In high school, two of my girlfriends suffered from eating disorders. One was so anorexic, I confronted her mother about how thin she was becoming. Another friend confided in me that she was taking excessive laxatives to lose weight. At the time, no one in my group knew that was actually bad for your health.
I’m not really sure when my disorder started. My first recollection was freshman year in college. A close friend showed up unannounced at my house and I was in the bathroom vomiting. When I saw him in my living room and acted way too shocked, he asked, “Are you ill or did you just throw up on purpose?” I can’t recall the conversation that followed, but I do remember him holding me tightly while I cried.
My eating disorder, or Ed as I now call it, rears his ugly head from time to time when I start feeling really bad about myself. I hide him really well from friends and family. Aside from that friend in college, no one else knew about Ed until I was hospitalized in December of 2006. I was so depressed and suicidal, but also taking orders from Ed, so I was placed in the Eating Disorders Unit of Sheppard Pratt Hospital.
For nine days inpatient and 16 days outpatient, I did not use the bathroom without permission, and even then a staff would have to inspect what I did in the toilet before it could be flushed. If patients did not make what staff deemed “ideal” weight in the morning, we were not allowed to take a shower for the day. There was not enough seating in the locked unit for the number of patients, so many of us had to sit on the floor. If we were caught tapping a foot, stretching, or doing anything that could possibly burn a calorie, we were yelled at like misbehaved children. Ed had put me in prison and I cleaned up my act as fast as I could to get out of there. Three friends knew I was hospitalized because I begged them to come visit me in hell. When I hadn’t called my mother in a week, she left a voicemail stating, “If you don’t call me back today, I am calling the police.” So I had to let her in on my secret about Ed too.
No one, including my parents, knew how to talk about Ed. It’s like he’s the white elephant standing in the room. Even today, if I bring Ed up to my parents, they change the subject like it is the most difficult topic in the world to discuss.
If they could ask me about Ed, I would tell them he’s an addiction. Just like smoking, I can’t seem to keep myself away from him. It’s gotten so bad that I beg my boyfriend to go grocery shopping with me so I won’t buy foods I would normally binge on. The nights he doesn’t stay with me are nights that I struggle not to turn to Ed. For me, it’s not so much about the struggle to be thin. It’s the short-lived desire to feel good about eating the food and then the short-lived desire to feel good about getting rid of the food. But afterwards, Ed makes me feel like a horrible, worthless, weak, stupid person who should definitely be able to stop doing this to herself.
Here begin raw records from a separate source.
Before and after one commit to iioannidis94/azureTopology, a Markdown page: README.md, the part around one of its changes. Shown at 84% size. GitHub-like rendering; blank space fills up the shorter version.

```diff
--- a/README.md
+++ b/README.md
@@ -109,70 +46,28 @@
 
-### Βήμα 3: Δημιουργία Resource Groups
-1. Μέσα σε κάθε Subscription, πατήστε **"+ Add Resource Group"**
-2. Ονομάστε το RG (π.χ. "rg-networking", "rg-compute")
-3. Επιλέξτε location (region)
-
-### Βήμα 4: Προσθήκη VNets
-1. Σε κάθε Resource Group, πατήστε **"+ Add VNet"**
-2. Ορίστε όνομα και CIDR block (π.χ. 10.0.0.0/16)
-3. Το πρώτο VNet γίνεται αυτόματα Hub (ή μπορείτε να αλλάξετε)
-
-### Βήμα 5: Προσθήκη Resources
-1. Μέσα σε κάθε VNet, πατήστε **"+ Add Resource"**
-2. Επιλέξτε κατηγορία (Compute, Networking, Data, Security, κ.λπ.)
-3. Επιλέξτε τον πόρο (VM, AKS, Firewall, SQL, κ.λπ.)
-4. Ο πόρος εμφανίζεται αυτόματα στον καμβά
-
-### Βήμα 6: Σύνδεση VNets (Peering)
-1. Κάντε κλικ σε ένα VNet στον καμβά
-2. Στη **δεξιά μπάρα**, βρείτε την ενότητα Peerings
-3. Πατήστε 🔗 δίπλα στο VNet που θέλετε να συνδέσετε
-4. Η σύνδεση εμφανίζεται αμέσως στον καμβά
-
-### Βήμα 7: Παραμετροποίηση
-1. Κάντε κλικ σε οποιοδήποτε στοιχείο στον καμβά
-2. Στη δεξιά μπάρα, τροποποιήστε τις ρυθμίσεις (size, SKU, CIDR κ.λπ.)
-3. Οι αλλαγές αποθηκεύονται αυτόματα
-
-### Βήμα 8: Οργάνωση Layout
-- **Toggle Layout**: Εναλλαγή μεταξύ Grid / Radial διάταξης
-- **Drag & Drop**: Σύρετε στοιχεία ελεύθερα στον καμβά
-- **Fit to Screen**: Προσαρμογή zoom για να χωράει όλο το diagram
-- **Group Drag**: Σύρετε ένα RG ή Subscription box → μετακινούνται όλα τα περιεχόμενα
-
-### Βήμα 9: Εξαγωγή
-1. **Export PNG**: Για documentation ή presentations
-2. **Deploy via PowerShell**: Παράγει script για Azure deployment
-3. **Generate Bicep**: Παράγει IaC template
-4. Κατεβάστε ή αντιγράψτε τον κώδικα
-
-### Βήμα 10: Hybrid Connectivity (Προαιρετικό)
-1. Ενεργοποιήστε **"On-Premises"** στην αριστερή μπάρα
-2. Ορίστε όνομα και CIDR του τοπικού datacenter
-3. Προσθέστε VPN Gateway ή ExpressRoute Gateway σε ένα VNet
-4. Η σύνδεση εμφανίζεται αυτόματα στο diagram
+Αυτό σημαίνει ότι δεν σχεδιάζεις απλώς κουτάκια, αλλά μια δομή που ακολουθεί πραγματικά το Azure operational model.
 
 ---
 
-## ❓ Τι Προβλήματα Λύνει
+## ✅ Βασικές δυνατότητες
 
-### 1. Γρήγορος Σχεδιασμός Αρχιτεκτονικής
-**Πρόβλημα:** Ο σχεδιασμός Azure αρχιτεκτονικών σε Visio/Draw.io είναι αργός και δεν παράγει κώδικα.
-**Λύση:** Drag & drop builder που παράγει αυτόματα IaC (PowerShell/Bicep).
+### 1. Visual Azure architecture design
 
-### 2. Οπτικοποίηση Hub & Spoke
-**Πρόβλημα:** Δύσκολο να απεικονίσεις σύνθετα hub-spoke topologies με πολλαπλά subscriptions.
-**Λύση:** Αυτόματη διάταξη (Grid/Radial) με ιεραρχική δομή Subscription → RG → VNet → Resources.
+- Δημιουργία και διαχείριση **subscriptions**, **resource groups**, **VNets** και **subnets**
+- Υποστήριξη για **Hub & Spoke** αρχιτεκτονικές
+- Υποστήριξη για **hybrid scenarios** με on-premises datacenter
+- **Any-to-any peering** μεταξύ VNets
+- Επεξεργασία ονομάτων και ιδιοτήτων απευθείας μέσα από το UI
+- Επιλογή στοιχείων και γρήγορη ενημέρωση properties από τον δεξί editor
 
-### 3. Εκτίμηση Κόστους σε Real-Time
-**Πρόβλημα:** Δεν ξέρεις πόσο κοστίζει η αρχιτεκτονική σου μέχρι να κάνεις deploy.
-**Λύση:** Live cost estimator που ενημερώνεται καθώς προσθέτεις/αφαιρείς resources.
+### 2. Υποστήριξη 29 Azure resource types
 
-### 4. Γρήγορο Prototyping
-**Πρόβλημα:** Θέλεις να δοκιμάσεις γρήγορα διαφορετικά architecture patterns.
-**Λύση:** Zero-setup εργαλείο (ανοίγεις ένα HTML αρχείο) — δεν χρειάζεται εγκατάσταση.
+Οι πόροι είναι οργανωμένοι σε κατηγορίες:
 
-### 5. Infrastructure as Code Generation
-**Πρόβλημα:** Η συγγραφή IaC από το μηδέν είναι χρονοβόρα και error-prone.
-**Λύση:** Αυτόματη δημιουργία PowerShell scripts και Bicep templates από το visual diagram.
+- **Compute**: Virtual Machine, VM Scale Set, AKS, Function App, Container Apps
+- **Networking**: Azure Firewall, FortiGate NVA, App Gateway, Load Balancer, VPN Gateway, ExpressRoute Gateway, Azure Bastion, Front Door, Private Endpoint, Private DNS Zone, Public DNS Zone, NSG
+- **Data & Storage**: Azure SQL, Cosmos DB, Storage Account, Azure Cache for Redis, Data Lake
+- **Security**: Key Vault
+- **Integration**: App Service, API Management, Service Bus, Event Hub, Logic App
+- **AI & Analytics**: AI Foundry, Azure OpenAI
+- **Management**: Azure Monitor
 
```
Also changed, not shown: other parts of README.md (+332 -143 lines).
For me, Ed is just as bad as depression. They go together and feed off each other to push me further and further down into a dark hole. At least there is medicine for depression. So far as I know, no one’s been able to combat Ed with a pill.
I’m not giving up and I know a few things so far. I know to ask for help because I can’t beat Ed on my own. At age 9, I didn’t want to become my sister and now I’ve almost become her. I don’t want people looking at me the way I did at her when I was a child. I’ve got to stop!